Every pregnant woman who has considered getting a prenatal genetic test is familiar with the dilemma: Amniocentesis and chorionic villus sampling (CVS) are the only available diagnostic tests that can say for sure whether a fetus has a devastating genetic disorder—but these tests are invasive, and each carries a small risk of miscarriage. Now, researchers are developing a less invasive test that collects fetal cells from a maternal blood sample using an antibody-coated chip, allowing for conclusive testing for genetic disorders with a simple blood draw (ACS Nano 2017, DOI: 10.1021/acsnano.7b03073).
In amniocentesis and CVS, doctors insert needles or catheters into the uterus to collect placental cells. These cells, called trophoblasts, share the same genome as the developing fetus. But the trophoblasts don’t remain exclusively in the uterus. “During early pregnancy, the growth of the placenta is a little like the growth of a tumor,” says Hsian-Rong Tseng of the University of California, Los Angeles. The placenta grows into and essentially invades the uterus. The end result is that some of the trophoblasts end up circulating in the maternal blood. Tseng’s team had previously developed a chip that captures tumor cells from blood samples (Acc. Chem. Res.2014, DOI: 10.1021/ar5001617) and realized they could adapt the method to capturing trophoblasts.
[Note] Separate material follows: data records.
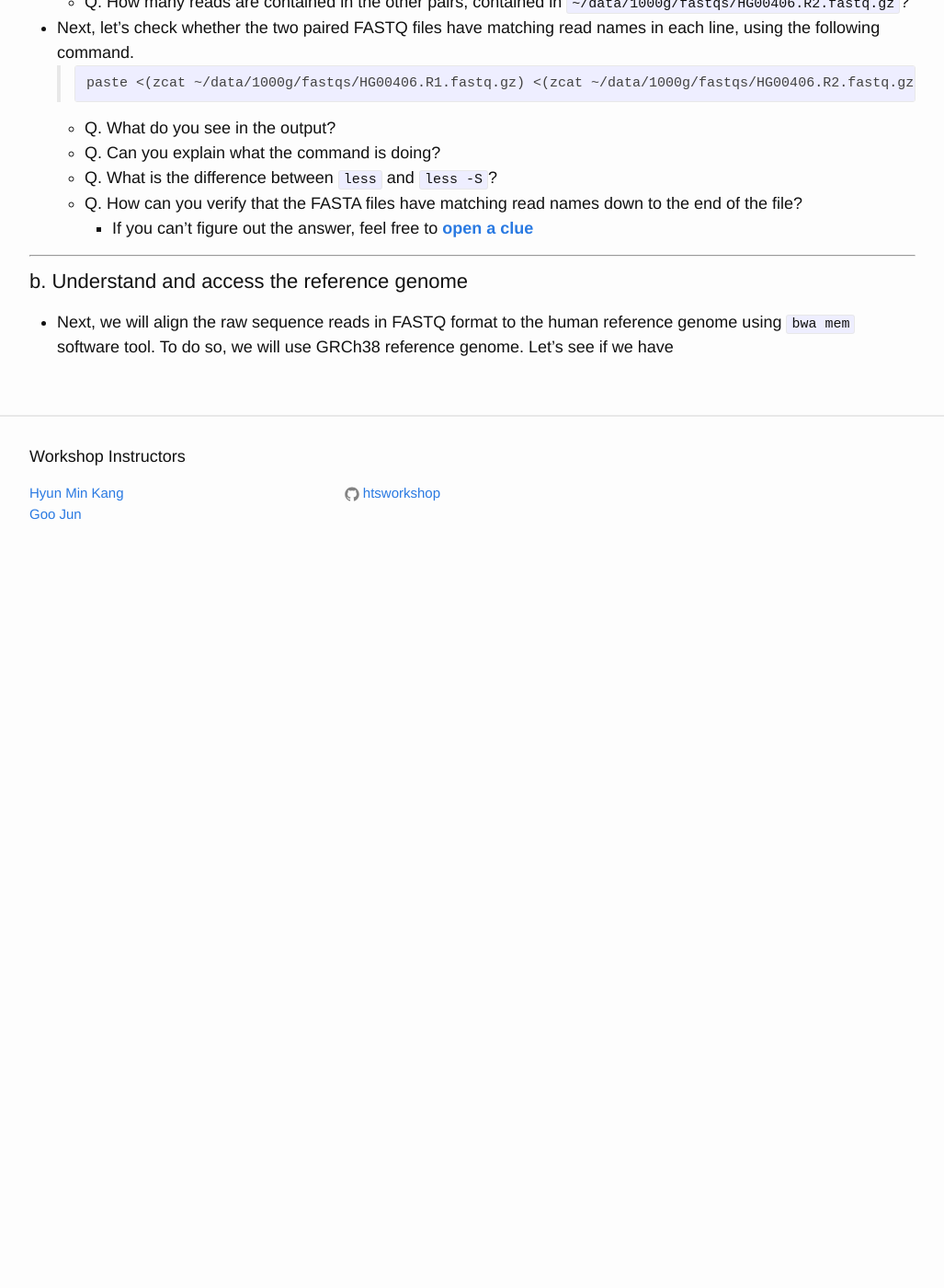
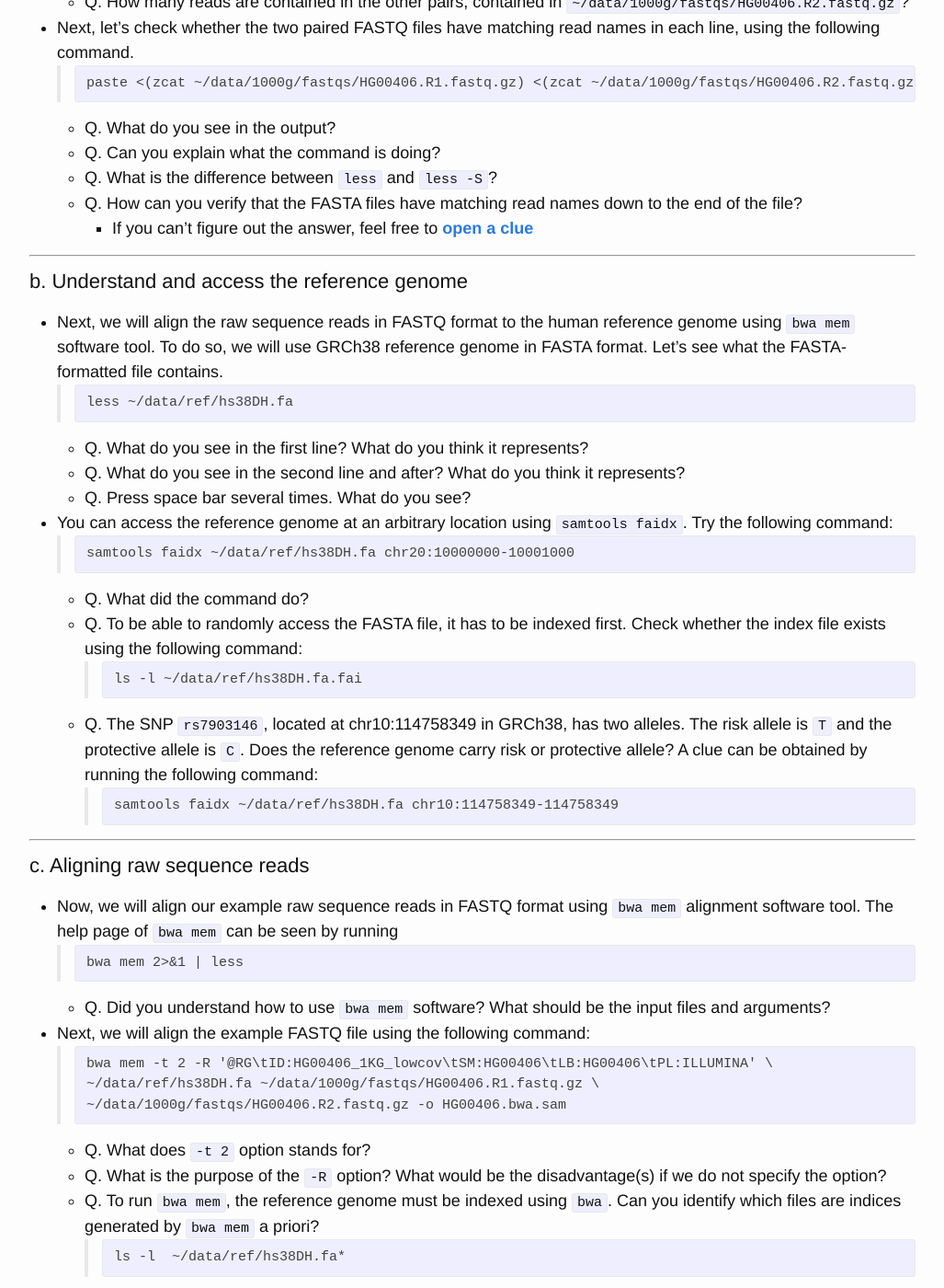
Before and after one commit to htsworkshop/stom-2018, a Jekyll site: the page built from class-material/day1-fastq-practice.md, in a window 1280 px wide and 1400 px high, scrolled down 691 px. Shown: the whole window at 92% size, without its empty margins (126-1153 px from the left). Built offline with Jekyll 4.4.1, drawn with Linux system fonts in a browser that asks for light colours; before the commit the page ends 1321 px from its top, so only the background shows below that; some of the changed text lies outside the part shown.

Commit message:
Updated Day 1 session 2

```diff
--- a/class-material/day1-fastq-practice.md
+++ b/class-material/day1-fastq-practice.md
@@ -52,4 +52,76 @@ paste <(zcat ~/data/1000g/fastqs/HG00406.R1.fastq.gz) <(zcat ~/data/1000g/fastqs
 
 - Next, we will align the raw sequence reads in FASTQ format to the
   human reference genome using `bwa mem` software tool. To do so, we
-   will use GRCh38 reference genome. Let's see if we have
+  will use GRCh38 reference genome in FASTA format. Let's see what
+  the FASTA-formatted file contains.
+> <pre>
+less ~/data/ref/hs38DH.fa </pre>
+   * Q. What do you see in the first line? What do you think it
+     represents?
+   * Q. What do you see in the second line and after? What do you
+     think it represents?
+   * Q. Press space bar several times. What do you see?
+
+- You can access the reference genome at an arbitrary location using
+  `samtools faidx`. Try the following command:
+> <pre>
+samtools faidx ~/data/ref/hs38DH.fa chr20:10000000-10001000 </pre>
+   * Q. What did the command do?
+   * Q. To be able to randomly access the FASTA file, it has to be
+   indexed first. Check whether the index file exists using the
+   following command:
+> <pre>
+ls -l ~/data/ref/hs38DH.fa.fai </pre>
+   * Q. The SNP `rs7903146`, located at chr10:114758349 in GRCh38, has
+   two alleles. The risk allele is `T` and the protective allele is
+   `C`. Does the reference genome carry risk or protective allele? A
+   clue can be obtained by running the following command:
+> <pre>
+samtools faidx ~/data/ref/hs38DH.fa chr10:114758349-114758349 </pre>
+
+---
+
+#### c. Aligning raw sequence reads
+
+- Now, we will align our example raw sequence reads in FASTQ format
+  using `bwa mem` alignment software tool. The help page of `bwa mem`
+  can be seen by running
+> <pre>
+bwa mem 2>&1 | less </pre>
+  * Q. Did you understand how to use `bwa mem` software? What should
+    be the input files and arguments?
+
+- Next, we will align the example FASTQ file using the following command:
+> <pre>
+bwa mem -t 2 -R '@RG\tID:HG00406_1KG_lowcov\tSM:HG00406\tLB:HG00406\tPL:ILLUMINA' \
+~/data/ref/hs38DH.fa ~/data/1000g/fastqs/HG00406.R1.fastq.gz \
+~/data/1000g/fastqs/HG00406.R2.fastq.gz -o HG00406.bwa.sam
+  * Q. What does `-t 2` option stands for?
+  * Q. What is the purpose of the `-R` option? What would be the
+    disadvantage(s) if we do not specify the option?
+  * Q. To run `bwa mem`, the reference genome must be indexed using
+    `bwa`. Can you identify which files are indices generated by `bwa
+    mem` a priori?
+> <pre>
+ls -l  ~/data/ref/hs38DH.fa* </pre>
+
+- The output SAM file can be viewed as a plain text file as follows:
+> <pre>
+less HG00406.bwa.sam </pre>
+
+- Or viewing the header can be skipped if read with `samtools view`
+without any option
+> <pre>
+samtools view HG00405.bwa.sam | less -S
+  * Q. Can you tell which column represents which?
+  * Q. Is the output SAM file sorted by genomic coordinate or not? How
+    can you tell?
+
+---
+
+Feel free to ask questions to your instructor(s) if you are stuck.
+Otherwise, let's go to next step
+[II-3 Processing aligned sequence reads](../class-material/day1-bam-practice.html)
+, or go back to [Day 1 Overview](../day1).
+
+---
```
Also changed, not shown: class-material/day1-bam-practice.md (added, +171 -0 lines), class-material/day1-bam-quality-control.md (added, +25 -0 lines), 1 other file.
The researchers covered a piece of glass with a forest of nanosized poly(lactic-co-glycolic acid) pillars, which provide ample surface area for attaching the bait to capture cells of interest. To capture trophoblasts in particular, Tseng and colleagues attached an antibody that binds to a trophoblast surface protein to the nanopillars. Then, they applied blood samples obtained from six mothers carrying normal male fetuses and nine mothers carrying fetuses with genetic abnormalities, such as trisomy 21 (Down Syndrome), to the chip. The nanopillar chip captured 80% of the trophoblasts in blood samples spiked with a known trophoblast concentration, compared with 20 – 30% for a flat antibody-coated chip, says Tseng. That boost was critical, he says, with only two to six trophoblasts per 2 mL of maternal blood. The researchers still had to use 10 mL of blood to gather enough cells for genetic analysis.
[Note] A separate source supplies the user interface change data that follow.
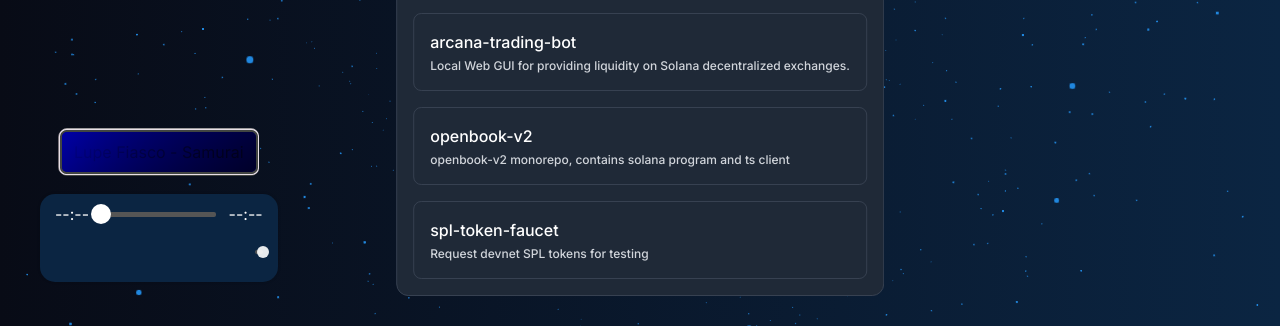
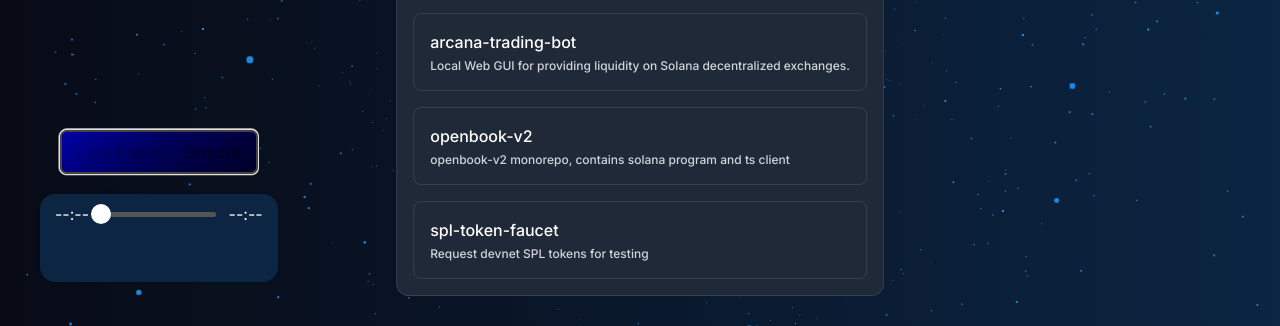
Before and after one commit to kizmt/k1zmt, a Next.js app: page /code in a window 1280 px wide. Shown: the part 474-800 px from the top of the page. Built offline with nearby package versions, Linux system fonts and the light colour scheme; no server answers.

Commit message:
audio-player

```diff
--- a/src/app/globals.css
+++ b/src/app/globals.css
@@ -142,13 +142,21 @@ nav {
 
 /* Custom CSS for the audio player */
 .custom-audio-player {
+  width: 600px; /* Set the fixed width */
   border-radius: 15px; /* Adjust the radius as needed */
-  overflow: hidden;    /* Ensure that child elements do not overflow the rounded corners */
+  overflow: hidden; /* Ensure that child elements do not overflow the rounded corners */
   box-shadow: 0 4px 8px rgba(0, 0, 0, 0.2); /* Add a subtle shadow for depth */
   background-color: #0b2542; /* Light background color for better contrast */
   padding: 10px; /* Add some padding for better spacing */
-  width: 600px; /* Set the fixed width */
   margin: 0 auto; /* Center the player horizontally */
+}
+
+/* Hide the audio player on mobile devices */
+@media (max-width: 768px) {
+  .custom-audio-player,
+  .audio-player-container {
+    display: none;
+  }
 }
 
 /* Audio player container */
@@ -337,27 +345,26 @@ nav {
 }
 
 .rhap_volume-button {
-  flex: 0 0 26px;
-  font-size: 26px;
-  width: 26px;
-  height: 26px;
+  font-size: 25px;
+  width: 25px;
+  height: 25px;
   color: #ffffff;
-  margin-right: 6px;
+  margin-left: 6px;
 }
 
 .rhap_volume-container {
   display: flex;
   align-items: center;
-  flex: 0 1 100px;
-  user-select: none;
-  -webkit-user-select: none;
+  height: 20px;
+  flex: 0 1 auto;
+  max-width: 100px;
+  margin-left: 10px;
 }
 
 .rhap_volume-bar-area {
   display: flex;
-  align-items: center;
-  width: 100%;
-  height: 14px;
+  height: 20px;
+  flex: 0 1 auto;
   cursor: pointer;
 }
 
@@ -366,39 +373,23 @@ nav {
 }
 
 .rhap_volume-bar {
-  box-sizing: border-box;
   position: relative;
   width: 100%;
-  height: 4px;
-  background: #555;
+  height: 5px;
+  background-color: #555;
   border-radius: 2px;
 }
 
 .rhap_volume-indicator {
-  box-sizing: border-box;
   position: absolute;
-  width: 12px;
-  height: 12px;
-  margin-left: -6px;
-  left: 0;
-  top: -4px;
-  background: #ffffff;
-  opacity: 0.9;
-  border-radius: 50px;
-  box-shadow: rgba(#ffffff, 0.5) 0 0 3px;
-  cursor: pointer;
+  z-index: 2;
+  height: 100%;
+  background-color: #ffffff;
+  border-radius: 2px;
 }
 
-.rhap_volume-indicator:hover {
-  opacity: 0.9;
-}
-
-.rhap_volume-filled {
-  height: 100%;
-  position: absolute;
-  z-index: 2;
-  background-color: #ffffff;
-  border-radius: 2px;
+.rhap_volume-indicator, .rhap_volume-filled {
+  background: #ffffff;
 }
 
 /* Utils */
@@ -411,12 +402,12 @@ nav {
 }
 
 .rhap_button-clear:hover {
-  opacity: 0.9;
-  transition-duration: 0.2s;
+  opacity: .9;
+  transition-duration: .2s;
 }
 
 .rhap_button-clear:active {
-  opacity: 0.95;
+  opacity: .95;
 }
 
 .rhap_button-clear:focus:not(:focus-visible) {
--- a/src/app/page.tsx
+++ b/src/app/page.tsx
@@ -39,7 +39,7 @@ const Home: React.FC = () => {
           >
             <Stars />
             <Modal
-            position={isMobile ? [0.04, -0.09, 0] : [0.8, 0, 0]}
+              position={isMobile ? [0.04, -0.3, 0] : [0.8, 0, 0]} // Adjusted Y position for mobile
               rotation={isMobile ? [0, Math.PI * -0.08, 0] : [0, Math.PI * -0.2, 0]}
               scale={isMobile ? [0.0075, 0.0075, 0.0075] : [0.0095, 0.0095, 0.0095]}
             />
--- a/src/components/Audio/AudioPlayer.tsx
+++ b/src/components/Audio/AudioPlayer.tsx
@@ -3,7 +3,7 @@
 import AudioPlayer from "react-h5-audio-player";
 import "../../../public/styles/ff7-ui.css";
 import useAudioPlayerStore from "@/stores/useAudioPlayerStore";
-import { useEffect, useRef } from "react";
+import { useEffect, useRef, useState } from "react";
 
 const playlist: { name: string, src: string }[] = [
     { name: "Lupe Fiasco - Samurai", src: "https://od.lk/s/NzFfMjE1NDYzNzdf/Lupe%20Fiasco%20-%20Samurai.mp3" },
@@ -19,6 +19,7 @@ const playlist: { name: string, src: string }[] = [
 export default function MusicPlayer() {
     const { currentMusicIndex, setCurrentMusicIndex, isPlaying, setIsPlaying, isStopped, setIsStopped } = useAudioPlayerStore();
     const audioRef = useRef<AudioPlayer>(null);
+    const [isMobile, setIsMobile] = useState(false);
 
     const handleClickPrevious = () => {
         currentMusicIndex === 0
@@ -48,8 +49,22 @@ export default function MusicPlayer() {
         }
     }, [isPlaying, isStopped]);
 
+    useEffect(() => {
+        const handleResize = () => {
+            setIsMobile(window.innerWidth <= 768);
+        };
+
+        handleResize(); // Check the initial size
+        window.addEventListener("resize", handleResize);
+        return () => window.removeEventListener("resize", handleResize);
+    }, []);
+
+    if (isMobile) {
+        return null; // Do not render on mobile devices
+    }
+
     return (
-        <div className="max-w-2xl mx-auto p-10 z-10 fixed bottom-1">
+        <div className="audio-player-container max-w-2xl mx-auto p-10 z-51 fixed bottom-1">
             <p className="ff7-window">
                 {playlist[currentMusicIndex].name}
             </p>
```
Lines whose indentation alone changed are shown as unchanged.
To isolate the fetal cells from others stuck on the chip, the researchers tagged the trophoblasts with fluorescent antibodies and then used laser capture microdissection to collect only those cells that glowed. Using commercial microarrays, they analyzed the trophoblast genotypes, correctly identifying the sex and whether the fetus had genetic abnormalities for all 15 samples, as confirmed with amniocentesis or CVS.
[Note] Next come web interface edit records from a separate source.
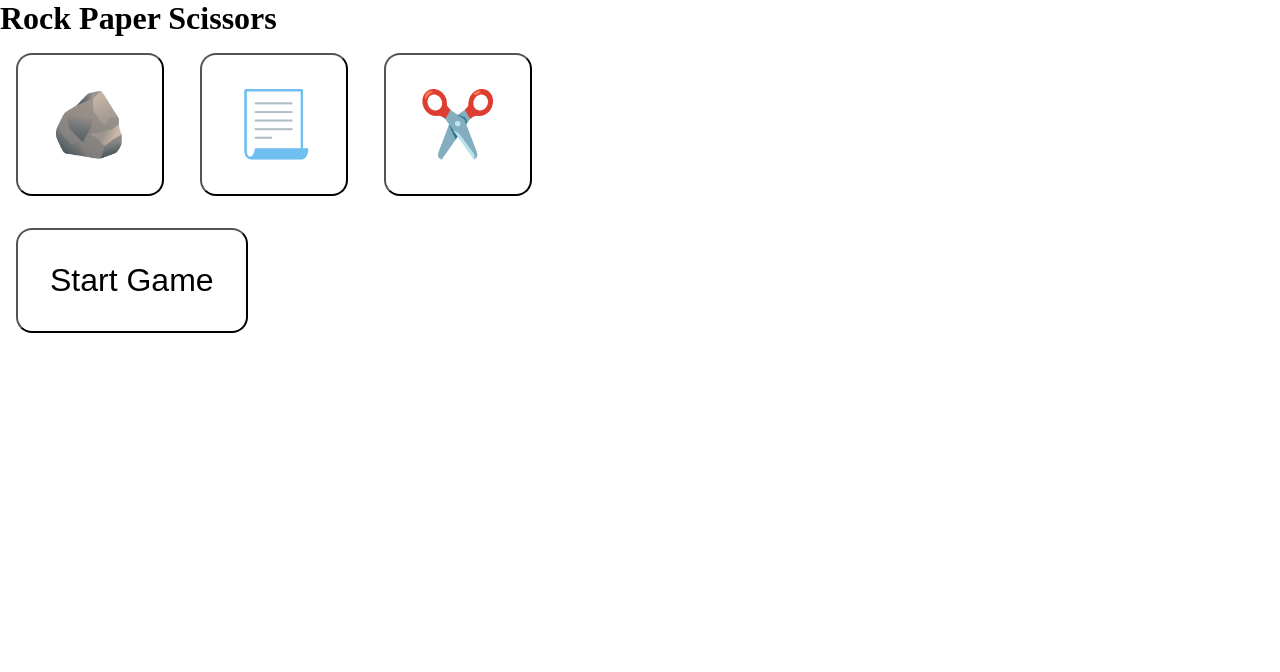
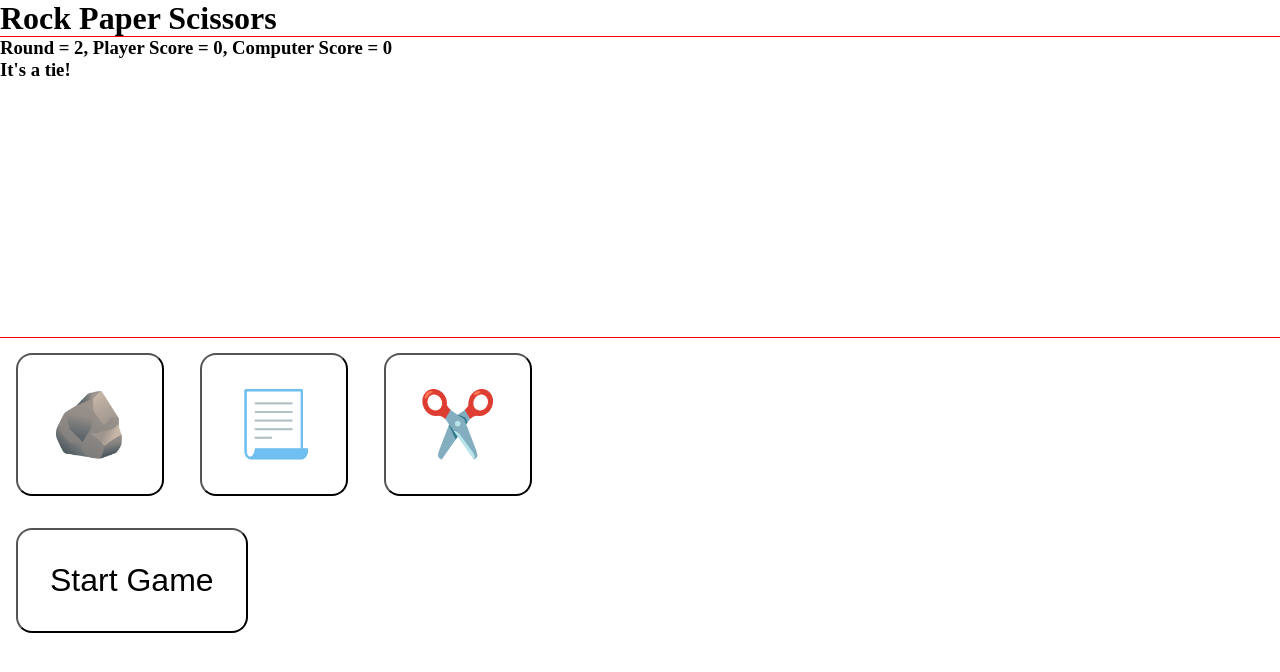
Before and after one commit to Ankush-Gautam/Rock-Paper-Scissors-Js, a plain HTML site: page index.html in a window 1280 px wide. Both pictures are taken after a click on the button "✂️". Drawn offline with Linux system fonts and the light colour scheme.

Commit message:
Complete logic of the UI based game

```diff
--- a/index.html
+++ b/index.html
@@ -10,6 +10,11 @@
   </head>
   <body>
     <h1>Rock Paper Scissors</h1>
+
+    <div class="game-status">
+      <h3 id="score-board"></h3>
+      <h3 id="result"></h3>
+    </div>
 
     <main>
       <div class="game-container">
--- a/script.js
+++ b/script.js
@@ -11,6 +11,9 @@ const rockBtn = document.querySelector("#rockBtn");
 const paperBtn = document.querySelector("#paperBtn");
 const scissorsBtn = document.querySelector("#scissorsBtn");
 const startBtn = document.querySelector("#startBtn");
+
+const scoreBoard = document.querySelector("#score-board");
+const result = document.querySelector("#result");
 
 // get computer choice
 function getComputerChoice() {
@@ -54,24 +57,18 @@ function playRound(playerChoice, computerChoice) {
 
 //logic to play the entire game
 async function playGame() {
-  console.log("The Game of 5 Rounds begin...");
-
   for (let round = 1; round <= 5; round++) {
-    console.log(
-      `Round = ${round}, Player Score = ${playerScore}, Computer Score = ${computerScore}`
-    );
+    scoreBoard.textContent = `Round = ${round}, Player Score = ${playerScore}, Computer Score = ${computerScore}`;
 
     const playerChoice = await getPlayerChoice();
     const computerChoice = getComputerChoice();
 
-    console.log(playRound(playerChoice, computerChoice));
+    result.textContent = playRound(playerChoice, computerChoice);
   }
 
-  console.log(
-    `Best of 5 is Over. The final Score is Player Score = ${playerScore}, Computer Score = ${computerScore}, Draw = ${
-      5 - playerScore - computerScore
-    }`
-  );
+  result.textContent = `Best of 5 is Over. The final Score is Player Score = ${playerScore}, Computer Score = ${computerScore}, Draw = ${
+    5 - playerScore - computerScore
+  }`;
 }
 
 playGame();
--- a/style.css
+++ b/style.css
@@ -11,13 +11,20 @@ button {
   outline: none;
   border-radius: 1rem;
   background: transparent;
+  transition: 0.3s ease;
+}
+
+button:hover {
+  scale: 0.99;
+  opacity: 0.9;
+  cursor: pointer;
 }
 
 #startBtn {
   font-size: 2rem;
 }
 
-button:hover {
-  opacity: 0.9;
-  cursor: pointer;
+.game-status {
+  outline: 1px solid red;
+  height: 300px;
 }
```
“The fishing of the cells is innovative,” says Sascha Drewlo of Wayne State University, but he says the approach still needs to overcome significant hurdles before it’s ready for commercial application, including boosting the number of cells captured and lowering the amount of blood needed for analysis. Tseng is aware of these challenges, and hopes to improve his cell yield in future experiments by obtaining trophoblasts from cervical samples instead of maternal blood. “A pap smear sample can yield hundreds of trophoblasts,” says Tseng.
Tseng cofounded a company, FetoLumina Technologies, to commercialize the chip technology.